Exercise details -
The answer should contain all of the data, retyped without any alteration.

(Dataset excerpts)
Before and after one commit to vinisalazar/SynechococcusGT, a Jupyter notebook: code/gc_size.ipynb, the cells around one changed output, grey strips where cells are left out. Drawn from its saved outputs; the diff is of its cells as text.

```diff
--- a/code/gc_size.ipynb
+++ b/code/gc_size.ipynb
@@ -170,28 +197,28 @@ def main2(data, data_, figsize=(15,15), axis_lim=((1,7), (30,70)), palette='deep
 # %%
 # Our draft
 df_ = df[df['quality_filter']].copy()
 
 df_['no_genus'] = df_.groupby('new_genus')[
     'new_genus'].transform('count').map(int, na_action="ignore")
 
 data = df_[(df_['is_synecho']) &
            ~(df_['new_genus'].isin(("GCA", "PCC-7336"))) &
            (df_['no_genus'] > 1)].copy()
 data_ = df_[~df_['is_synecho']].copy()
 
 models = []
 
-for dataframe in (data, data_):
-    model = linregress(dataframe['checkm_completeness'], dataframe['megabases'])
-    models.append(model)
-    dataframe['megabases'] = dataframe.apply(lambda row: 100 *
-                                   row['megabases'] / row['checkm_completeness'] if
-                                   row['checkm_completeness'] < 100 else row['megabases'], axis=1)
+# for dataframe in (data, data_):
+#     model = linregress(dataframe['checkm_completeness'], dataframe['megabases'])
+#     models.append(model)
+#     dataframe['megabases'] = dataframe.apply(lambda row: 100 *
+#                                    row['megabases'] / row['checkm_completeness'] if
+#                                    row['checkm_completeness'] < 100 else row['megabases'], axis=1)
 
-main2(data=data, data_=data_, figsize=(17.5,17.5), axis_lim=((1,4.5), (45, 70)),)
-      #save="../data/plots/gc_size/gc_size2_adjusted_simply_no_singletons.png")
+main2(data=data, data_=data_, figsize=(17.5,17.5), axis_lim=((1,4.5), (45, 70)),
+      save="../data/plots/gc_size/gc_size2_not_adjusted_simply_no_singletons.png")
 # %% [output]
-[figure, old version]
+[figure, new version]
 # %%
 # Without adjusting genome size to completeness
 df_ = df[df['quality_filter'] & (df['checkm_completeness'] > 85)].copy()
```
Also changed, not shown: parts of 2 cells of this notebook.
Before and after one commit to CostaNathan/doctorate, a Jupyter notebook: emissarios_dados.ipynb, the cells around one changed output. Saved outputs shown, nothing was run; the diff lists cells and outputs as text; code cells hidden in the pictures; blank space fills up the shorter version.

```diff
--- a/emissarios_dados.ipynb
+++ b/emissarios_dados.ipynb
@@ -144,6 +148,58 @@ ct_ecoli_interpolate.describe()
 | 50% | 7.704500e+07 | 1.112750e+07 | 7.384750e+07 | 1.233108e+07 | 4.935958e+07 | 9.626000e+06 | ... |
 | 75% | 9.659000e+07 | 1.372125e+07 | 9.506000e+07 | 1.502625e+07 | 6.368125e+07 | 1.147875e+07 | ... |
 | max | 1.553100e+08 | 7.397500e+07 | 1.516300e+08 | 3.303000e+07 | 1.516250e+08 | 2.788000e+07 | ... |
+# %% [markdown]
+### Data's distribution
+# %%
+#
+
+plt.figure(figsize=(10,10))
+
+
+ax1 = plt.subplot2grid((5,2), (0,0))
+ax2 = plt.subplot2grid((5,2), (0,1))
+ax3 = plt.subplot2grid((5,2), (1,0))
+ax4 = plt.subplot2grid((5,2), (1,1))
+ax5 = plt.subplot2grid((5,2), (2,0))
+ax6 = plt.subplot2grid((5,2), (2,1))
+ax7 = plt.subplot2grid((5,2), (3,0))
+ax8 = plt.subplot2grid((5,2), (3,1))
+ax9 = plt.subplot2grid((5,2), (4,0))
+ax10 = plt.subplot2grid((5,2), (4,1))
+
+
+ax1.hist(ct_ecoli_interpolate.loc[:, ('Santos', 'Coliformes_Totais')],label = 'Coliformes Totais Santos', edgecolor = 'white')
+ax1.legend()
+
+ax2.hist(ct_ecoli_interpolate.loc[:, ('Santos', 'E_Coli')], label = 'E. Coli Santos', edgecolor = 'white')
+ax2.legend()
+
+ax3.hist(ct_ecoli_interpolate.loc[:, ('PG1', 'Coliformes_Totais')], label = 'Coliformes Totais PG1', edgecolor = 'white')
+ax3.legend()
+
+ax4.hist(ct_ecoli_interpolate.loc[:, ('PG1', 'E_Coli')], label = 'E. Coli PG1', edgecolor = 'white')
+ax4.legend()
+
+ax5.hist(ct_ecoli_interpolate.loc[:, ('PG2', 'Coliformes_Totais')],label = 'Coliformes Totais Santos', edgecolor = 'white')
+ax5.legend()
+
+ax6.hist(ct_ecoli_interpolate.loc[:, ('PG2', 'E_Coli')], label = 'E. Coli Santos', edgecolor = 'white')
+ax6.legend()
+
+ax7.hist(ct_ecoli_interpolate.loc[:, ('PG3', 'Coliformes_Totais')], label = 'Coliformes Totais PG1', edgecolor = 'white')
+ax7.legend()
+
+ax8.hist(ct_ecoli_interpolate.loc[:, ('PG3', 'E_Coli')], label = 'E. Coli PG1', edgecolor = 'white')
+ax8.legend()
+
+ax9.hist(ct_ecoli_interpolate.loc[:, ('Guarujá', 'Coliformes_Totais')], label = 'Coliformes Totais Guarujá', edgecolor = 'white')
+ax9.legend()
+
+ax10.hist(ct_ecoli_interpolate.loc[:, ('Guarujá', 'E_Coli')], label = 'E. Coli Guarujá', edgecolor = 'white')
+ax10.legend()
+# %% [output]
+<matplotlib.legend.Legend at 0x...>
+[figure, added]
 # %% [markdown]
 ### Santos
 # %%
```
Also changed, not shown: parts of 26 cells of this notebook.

Solution to this task -
Before and after one commit to vinisalazar/SynechococcusGT, a Jupyter notebook: code/gc_size.ipynb, the cells around one changed output, grey strips where cells are left out. Drawn from its saved outputs; the diff is of its cells as text.

```diff
--- a/code/gc_size.ipynb
+++ b/code/gc_size.ipynb
@@ -170,28 +197,28 @@ def main2(data, data_, figsize=(15,15), axis_lim=((1,7), (30,70)), palette='deep
 # %%
 # Our draft
 df_ = df[df['quality_filter']].copy()
 
 df_['no_genus'] = df_.groupby('new_genus')[
     'new_genus'].transform('count').map(int, na_action="ignore")
 
 data = df_[(df_['is_synecho']) &
            ~(df_['new_genus'].isin(("GCA", "PCC-7336"))) &
            (df_['no_genus'] > 1)].copy()
 data_ = df_[~df_['is_synecho']].copy()
 
 models = []
 
-for dataframe in (data, data_):
-    model = linregress(dataframe['checkm_completeness'], dataframe['megabases'])
-    models.append(model)
-    dataframe['megabases'] = dataframe.apply(lambda row: 100 *
-                                   row['megabases'] / row['checkm_completeness'] if
-                                   row['checkm_completeness'] < 100 else row['megabases'], axis=1)
+# for dataframe in (data, data_):
+#     model = linregress(dataframe['checkm_completeness'], dataframe['megabases'])
+#     models.append(model)
+#     dataframe['megabases'] = dataframe.apply(lambda row: 100 *
+#                                    row['megabases'] / row['checkm_completeness'] if
+#                                    row['checkm_completeness'] < 100 else row['megabases'], axis=1)
 
-main2(data=data, data_=data_, figsize=(17.5,17.5), axis_lim=((1,4.5), (45, 70)),)
-      #save="../data/plots/gc_size/gc_size2_adjusted_simply_no_singletons.png")
+main2(data=data, data_=data_, figsize=(17.5,17.5), axis_lim=((1,4.5), (45, 70)),
+      save="../data/plots/gc_size/gc_size2_not_adjusted_simply_no_singletons.png")
 # %% [output]
-[figure, old version]
+[figure, new version]
 # %%
 # Without adjusting genome size to completeness
 df_ = df[df['quality_filter'] & (df['checkm_completeness'] > 85)].copy()
```
Also changed, not shown: parts of 2 cells of this notebook.
Before and after one commit to CostaNathan/doctorate, a Jupyter notebook: emissarios_dados.ipynb, the cells around one changed output. Saved outputs shown, nothing was run; the diff lists cells and outputs as text; code cells hidden in the pictures; blank space fills up the shorter version.

```diff
--- a/emissarios_dados.ipynb
+++ b/emissarios_dados.ipynb
@@ -144,6 +148,58 @@ ct_ecoli_interpolate.describe()
 | 50% | 7.704500e+07 | 1.112750e+07 | 7.384750e+07 | 1.233108e+07 | 4.935958e+07 | 9.626000e+06 | ... |
 | 75% | 9.659000e+07 | 1.372125e+07 | 9.506000e+07 | 1.502625e+07 | 6.368125e+07 | 1.147875e+07 | ... |
 | max | 1.553100e+08 | 7.397500e+07 | 1.516300e+08 | 3.303000e+07 | 1.516250e+08 | 2.788000e+07 | ... |
+# %% [markdown]
+### Data's distribution
+# %%
+#
+
+plt.figure(figsize=(10,10))
+
+
+ax1 = plt.subplot2grid((5,2), (0,0))
+ax2 = plt.subplot2grid((5,2), (0,1))
+ax3 = plt.subplot2grid((5,2), (1,0))
+ax4 = plt.subplot2grid((5,2), (1,1))
+ax5 = plt.subplot2grid((5,2), (2,0))
+ax6 = plt.subplot2grid((5,2), (2,1))
+ax7 = plt.subplot2grid((5,2), (3,0))
+ax8 = plt.subplot2grid((5,2), (3,1))
+ax9 = plt.subplot2grid((5,2), (4,0))
+ax10 = plt.subplot2grid((5,2), (4,1))
+
+
+ax1.hist(ct_ecoli_interpolate.loc[:, ('Santos', 'Coliformes_Totais')],label = 'Coliformes Totais Santos', edgecolor = 'white')
+ax1.legend()
+
+ax2.hist(ct_ecoli_interpolate.loc[:, ('Santos', 'E_Coli')], label = 'E. Coli Santos', edgecolor = 'white')
+ax2.legend()
+
+ax3.hist(ct_ecoli_interpolate.loc[:, ('PG1', 'Coliformes_Totais')], label = 'Coliformes Totais PG1', edgecolor = 'white')
+ax3.legend()
+
+ax4.hist(ct_ecoli_interpolate.loc[:, ('PG1', 'E_Coli')], label = 'E. Coli PG1', edgecolor = 'white')
+ax4.legend()
+
+ax5.hist(ct_ecoli_interpolate.loc[:, ('PG2', 'Coliformes_Totais')],label = 'Coliformes Totais Santos', edgecolor = 'white')
+ax5.legend()
+
+ax6.hist(ct_ecoli_interpolate.loc[:, ('PG2', 'E_Coli')], label = 'E. Coli Santos', edgecolor = 'white')
+ax6.legend()
+
+ax7.hist(ct_ecoli_interpolate.loc[:, ('PG3', 'Coliformes_Totais')], label = 'Coliformes Totais PG1', edgecolor = 'white')
+ax7.legend()
+
+ax8.hist(ct_ecoli_interpolate.loc[:, ('PG3', 'E_Coli')], label = 'E. Coli PG1', edgecolor = 'white')
+ax8.legend()
+
+ax9.hist(ct_ecoli_interpolate.loc[:, ('Guarujá', 'Coliformes_Totais')], label = 'Coliformes Totais Guarujá', edgecolor = 'white')
+ax9.legend()
+
+ax10.hist(ct_ecoli_interpolate.loc[:, ('Guarujá', 'E_Coli')], label = 'E. Coli Guarujá', edgecolor = 'white')
+ax10.legend()
+# %% [output]
+<matplotlib.legend.Legend at 0x...>
+[figure, added]
 # %% [markdown]
 ### Santos
 # %%
```
Also changed, not shown: parts of 26 cells of this notebook.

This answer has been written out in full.